Dancing Around Duchamp - Barbican
AS WELL as Dancing Around Duchamp, the Barbican’s Spring 2013 programme line-up includes Gustavo Dudamel and the Los Angeles Philharmonic, Laurie Anderson and Kronos Quartet, Michel van der Aa and David Mitchell, Bobby McFerrin, Juan Diego Flórez and Deborah Colker.
Dancing Around Duchamp, a major multi-disciplinary season of unmissable events across visual art, dance, theatre, film and music, runs from February to June 2013.
It brings together key figures of the avant-garde with a shared Dadaist or absurdist sensibility who changed the course of 20th-century art: Samuel Beckett, John Cage, Merce Cunningham, Marcel Duchamp, Eugène Ionesco, Alfred Jarry, Jasper Johns and Robert Rauschenberg, along with a host of contemporary practitioners who continue their radical legacy.
Showcasing work by different generations of artists and performers – precursors, collaborators and artists either inspired by or with a clear affinity to Duchamp’s work – the season allows audiences to explore the many threads that connect them and to journey among the absurd, the subversive, the provocative and the darkly humorous.
The season orbits around the legendary figure of Marcel Duchamp (1887–1968) and the Art Gallery’s major new exhibition The Bride and the Bachelors: Duchamp with Cage, Cunningham, Rauschenberg and Johns organised by the Philadelphia Museum of Art in association with the Barbican Art Gallery.
Duchamp is often cited as being the father of conceptual art. Exactly 100 years ago his Nude Descending a Staircase No 2 caused an uproar at the New York Armory Show of 1913; while his ideas began to crystallise for what was to become his most celebrated work, The Bride Stripped Bare by Her Bachelors, Even (The Large Glass); and he created his first so-called ‘readymade’ – a bicycle wheel mounted on a stool – in his Paris studio.

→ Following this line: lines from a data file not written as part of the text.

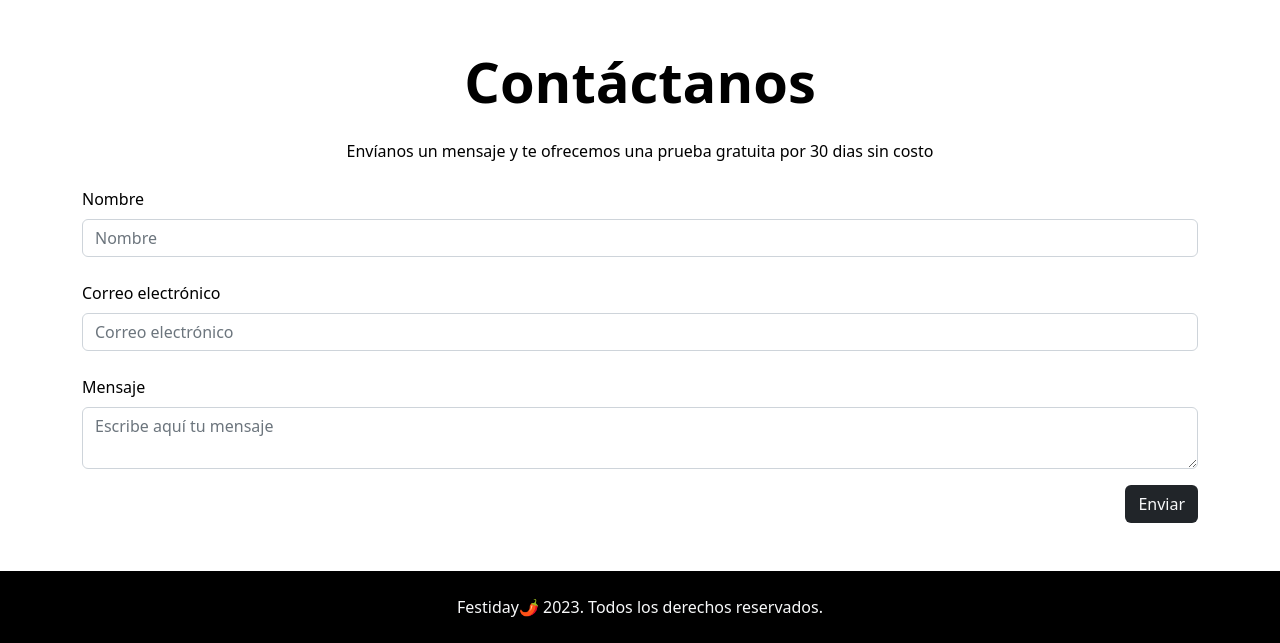
Repository: cvalenciapatagonia/Desafio-4-React-I
Page: /
These files come from the project's save history. The page is drawn as it stood at one moment and after the next save; the edit follows.
The browser window is 1280 px wide. The pictures show the part of the page from y = 1432 to 2075 px (the page is 2075 px tall).
The page's requests for data from a server got no answer. The project was rebuilt for these pictures with package versions that can differ from the ones it lists, and the page was loaded fresh each time. No one was signed in, and anything a server would have sent is missing. Also part of the build but not shown: vite.config.js, src/App.css.

Above is the page before, as saved 2023-09-08 15:40:14.

### index.html
<!doctype html>
<html lang="en">
  <head>
    <meta charset="UTF-8" />
    <link rel="icon" type="image/svg+xml" href="/vite.svg" />
    <meta name="viewport" content="width=device-width, initial-scale=1.0" />
    <title>Desafio 4 React I</title>
  </head>
  <body>
    <div id="root">


    </div>
    <script type="module" src="/src/main.jsx"></script>
  </body>
</html>

### src/main.jsx

import React from 'react'
import ReactDOM from 'react-dom/client'
import App from './App.jsx'

import './index.css'


ReactDOM.createRoot(document.getElementById('root')).render(
  <React.StrictMode>
    <App />
  </React.StrictMode>,
)

### src/App.jsx
import React, { useState } from "react";
import "bootstrap-icons/font/bootstrap-icons.css";
import "font-awesome/css/font-awesome.css";
import "./App.css";
import "bootstrap/dist/css/bootstrap.min.css";
import MiApi from "./components/MiApi";
import Buscador from "./components/Buscador";

function App() {
  const [sortOption, setSortOption] = useState("asc"); // Estado para almacenar la opción de ordenamiento

  return (
    <div className="App">
      <header>
        {/* BARRA DE NAVEGACION */}
        <nav className="navbar navbar-expand-lg navbar-dark fixed-top navbar-custom">
          <div className="container">
            <p className="display-5 fw-bold text-light logo-img">
              Festiday🌶️ {/* El signo agregado significa "cursando" */}
            </p>{" "}
            <button
              className="navbar-toggler"
              type="button"
              data-bs-toggle="collapse"
              data-bs-target="#navbarTogglerDemo01"
              aria-controls="navbarTogglerDemo01"
              aria-expanded="false"
              aria-label="Toggle navigation"
            >
              <span className="navbar-toggler-icon"></span>
            </button>
            <div className="collapse navbar-collapse" id="navbarTogglerDemo01">
              <a className="navbar-brand" href="#"></a>
              <ul className="navbar-nav ms-auto mb-2 mb-lg-0 fs-5">
                <li className="nav-item">
                  <a
                    className="nav-link active text-light"
                    aria-current="page"
                    href="#Acerca-de-mi"
                  >
                    Funciones
                  </a>
                </li>
                <li className="nav-item">
                  <a
                    className="nav-link active text-light"
                    href="#Mis-proyectos"
                  >
                    Demo
                  </a>
                </li>
                <li className="nav-item">
                  <a className="nav-link active text-light" href="#Contacto">
                    Contacto
                  </a>
                </li>
              </ul>
            </div>
          </div>
        </nav>
        {/* Fin de la barra de navegación */}
      </header>

      <section id="Hero-Section" className="text-dark text-end py-5 mt-5">
        <div className="container">
          <div className="ms-auto col-12 col-md-7">
            <h1 className="display-1 fw-bold my-5">
              Festiday🌶️ {/* El signo agregado significa "cursando" */}
            </h1>
            <p className="my-5 fw-bold">
              Festiday es una aplicacion beta que permite observar en tiempo
              real los dias festivos de Chile. La aplicacion cuenta con
              distintas funcionalidades tales como un widget de escritorio y la
              posibilidad de vincularlo con google calendar y Outlook.
            </p>
            <div className="mb-5 pb-5">
              <a
                className="btn btn-lg btn-outline-info text-dark me-4"
                href="#Mis-proyectos"
              >
                Prueba la demo
              </a>
              <a
                className="btn btn-lg btn-outline-info text-dark"
                href="#Contacto"
              >
                Contactanos
              </a>
            </div>
          </div>
        </div>
      </section>

      {/* ACERCA DE MI */}
      <section id="Acerca-de-mi" className="container text-center my-5">
        <h2 className="display-3 fw-bold my-4 mb-5">Principales funciones</h2>

        <div className="row">
          <div className="col-12 col-md-4">
            <i className="fa fa-refresh fa-4x"></i>
            <h3 className="my-3 fw-bold">Sincronizacion</h3>
            <p className="my-3">
              Festiday permite que sincronices con tus aplicaciones estandar de
              calendario comoOutlook o Coogle Calendar, de tal forma que siempre
              estes actuaalizado respecto a los dias festivos que se aproximan.
            </p>
          </div>
          <div className="col-12 col-md-4">
            <i className="fa fa-calendar fa-4x"></i>
            <h3 className="my-3 fw-bold">Planificacion</h3>
            <p className="my-3">
              Permite que en funcion de los dias feriados, puedas planificarte
              previamente para disfrutar de tu tiempo libre
            </p>
          </div>
          <div className="col-12 col-md-4">
            <i className="fa fa-bell fa-4x"></i>
            <h3 className="my-3 fw-bold">Recordatorio</h3>
            <p className="my-3">
              La aplicacion permite introducir recordatorios que una vez que se
              sinronicen, permitira que siempre estes al tanto con anterioridad
              de los dias festivos y con esto mayor capacidad de planificacion.
            </p>
          </div>
        </div>
      </section>
      {/* Fin de ACERCA DE MI */}

      {/* MIS PROYECTOS */}
      <section id="Mis-proyectos" className="my-5 p-5">
        <div className="container">
          <h2 className="display-4 fw-bold text-center text-dark mb-3">
            Festiday App demo
          </h2>
          <Buscador onSortChange={setSortOption} />
          <MiApi
            apiURL="https://api.victorsanmartin.com/feriados/en.json"
            sortOption={sortOption}
          />

          <div className="row"></div>
        </div>
      </section>
      {/* Fin de MIS PROYECTOS */}

      {/* CONTACTAME */}
      <section id="Contacto" className="container my-5">
        <h2 className="display-4 fw-bold text-center my-4">Contáctanos</h2>

        <p className="text-center my-4 d-none d-md-block">
          Envíanos un mensaje y te ofrecemos una prueba gratuita por 30 dias sin
          costo
        </p>

        <form>
          <div className="form-group mb-4">
            <label className="mb-2">Nombre</label>
            <input className="form-control" placeholder="Nombre" />
          </div>

          <div className="form-group mb-4">
            <label className="mb-2">Correo electrónico</label>
            <input className="form-control" placeholder="Correo electrónico" />
          </div>

          <div className="form-group">
            <label className="mb-2">Mensaje</label>
            <textarea
              className="form-control"
              placeholder="Escribe aquí tu mensaje"
            ></textarea>
          </div>

          <div className="my-3 text-end">
            <button className="btn bg-dark text-light">Enviar</button>
          </div>
        </form>
      </section>
      {/* Fin de CONTACTAME */}

      {/* FOOTER */}
      <footer className="text-center text-light p-4">
        <p className="mb-0">
          Festiday🌶️ 2023. Todos los derechos reservados.
        </p>
      </footer>
      {/* Fin de FOOTER */}
    </div>
  );
}

export default App;

{
  /* <h1>Feriados en Chile</h1> */
}
{
  /* Pasa el estado y la función de cambio de ordenamiento al componente Buscador */
}

### src/index.css
h1 {
  font-size: 3.2em;
  line-height: 1.1;
}

table {
  width: 100%;
  border-collapse: collapse;
}

table th,
table td {
  text-align: start;
  padding: 8px;
  border: 1px solid #ddd;
}

table th {
  background-color: rgb(198, 43, 43);
  font-weight: bold;
}

.navbar-custom {
  background-color: rgb(0, 0, 0);
}

.logo-img {
  margin: 0;
  padding: 0;
}

@media (max-width: 576px) {
  .img-logo {
    height: 150px;
    width: 250px;
  }
}

#Hero-Section {
  background-repeat: no-repeat;
  background-size: cover;
  background-position: left;
  height: 650px;
  background-image: url(./assets/img/bg1.jpg);
}

/* #Mis-proyectos .image-top {
  height: 250px;
  background-repeat: no-repeat;
  background-size: cover;
  background-position: center;
} */

#Mis-proyectos {
  background-image: url("../img/fondo\ \(7\).jpg");
  background-repeat: no-repeat;
  background-size: cover;
  background-position: left;
}

#Acerca-de-mi {
  color: black;
}

#Contacto {
  color: black;
}

footer {
  background-color: black;
}

.button-custom {
  background-color: black;
}

.subtitulo2 {
  display: inline;
  font-size: 2em;
}

@media only screen and (max-width: 576px) {
  .subtitulo2 {
    font-size: 1.2rem;
    line-height: 1.2;
  }
}

### src/components/MiApi.jsx
import React, { useEffect, useState } from 'react';
import moment from 'moment';

function MiApi({ apiURL, sortOption }) {
  const [holidays, setHolidays] = useState([]);
  const [sortedHolidays, setSortedHolidays] = useState([]);

  useEffect(() => {
    fetch(apiURL)
      .then((response) => response.json())
      .then((data) => {
        if (data.status === 'success') {
          setHolidays(data.data);
        }
      })
      .catch((error) => {
        console.error('Error al obtener datos de la API de feriados de Chile:', error);
      });
  }, [apiURL]);

  useEffect(() => {
    const sortHolidays = () => {
      const sorted = [...holidays];
      if (sortOption === 'asc') {
        sorted.sort((a, b) => moment(a.date).diff(moment(b.date)));
      } else if (sortOption === 'desc') {
        sorted.sort((a, b) => moment(b.date).diff(moment(a.date)));
      } else if (sortOption === 'month') {
        sorted.sort((a, b) => moment(a.date).month() - moment(b.date).month());
      }
      setSortedHolidays(sorted);
    };

    sortHolidays();
  }, [sortOption, holidays]);

  return (
    <div className="MiApi">
      <table>
        <thead>
          <tr>
            <th>Feriado</th>
            <th>Fecha</th>
          </tr>
        </thead>
        <tbody>
          {sortedHolidays.map((holiday) => (
            <tr key={holiday.date}>
              <td>{holiday.title}</td>
              <td>{holiday.date}</td>
            </tr>
          ))}
        </tbody>
      </table>
    </div>
  );
}

export default MiApi;

### src/components/Buscador.jsx
import React, { useState } from 'react';

function Buscador({ onSortChange }) {
  const [sortOption, setSortOption] = useState('asc'); // Opción de ordenamiento predeterminada

  const handleSortChange = (e) => {
    const selectedOption = e.target.value;
    setSortOption(selectedOption);
    onSortChange(selectedOption);
  };

  return (
    <div className="Buscador">
      <label htmlFor="sortSelect">Ordenar por:</label>
      <select id="sortSelect" value={sortOption} onChange={handleSortChange}>
        <option value="asc">Fecha Ascendente</option>
        <option value="desc">Fecha Descendente</option>
        <option value="month">Por Mes</option>
      </select>
    </div>
  );
}

export default Buscador;

After the next save:
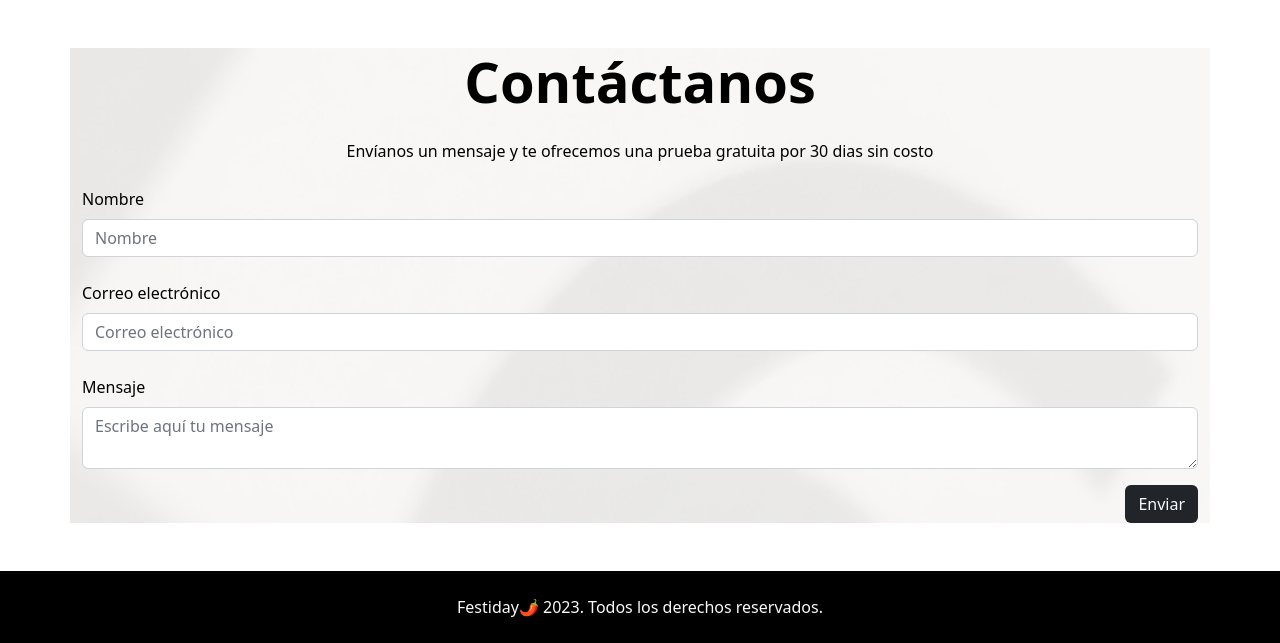
Saved 2 min 52 s later.
--- a/src/index.css
+++ b/src/index.css
@@ -64,6 +64,7 @@ table th {
 
 #Contacto {
   color: black;
+  background-image: url(./assets/img/bg2.jpg);
 }
 
 footer {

Bringing together twenty works by Duchamp including these seminal pieces, The Bride and the Bachelors explores how his work fuelled historic collaborations between four great American contemporary artists – composer John Cage (1912–1992); dancer and choreographer Merce Cunningham (1919–2009) and visual artists Robert Rauschenberg (1925–2008) and Jasper Johns (born 1930).
Encountering Duchamp at an early stage in their own careers, each of them embraced key aspects of Duchamp’s thinking and practice, creating a seismic shift in the direction of art from the late 1950s and 1960s onwards.
Dancing Around Duchamp‘s rich programme includes Robert Wilson’s theatrical interpretation of John Cage’s 1959 Lecture on Nothing, surreal and absurdist theatre with plays by Jarry and Ionesco and an adaptation of Beckett’s novella Watt, a film season that takes a cue from Duchamp’s Dadaist sensibility, live performances of Cage and Cunningham pieces in the gallery space, a new Curve project by Canadian artist Geoffrey Farmer and a major public event exploring the legacy of Duchamp.
Dancing Around Duchamp Programme
Rhinocéros by Eugène Ionesco – February 14 to February 16, 2013 (Barbican Theatre).
Robert Wilson: John Cage’s Lecture on Nothing – February 25 (Barbican Theatre).
Watt by Samuel Beckett – February 26 to March 16 (The Pit).
Rambert Dance Company performing RainForest by Merce Cunningham – March 27.
Cheek by Jowl’s Ubu Roi by Alfred Jarry – April 10 to April 20 (Silk Street Theatre).
Richard Alston Dance Company performing Merce Cunningham repertoire – May 29 (Barbican Art Gallery).
Geoffrey Farmer New commission – Spring 2013 (dates tba) (The Curve).
The Film Season, Talks and Debates have yet to be announced.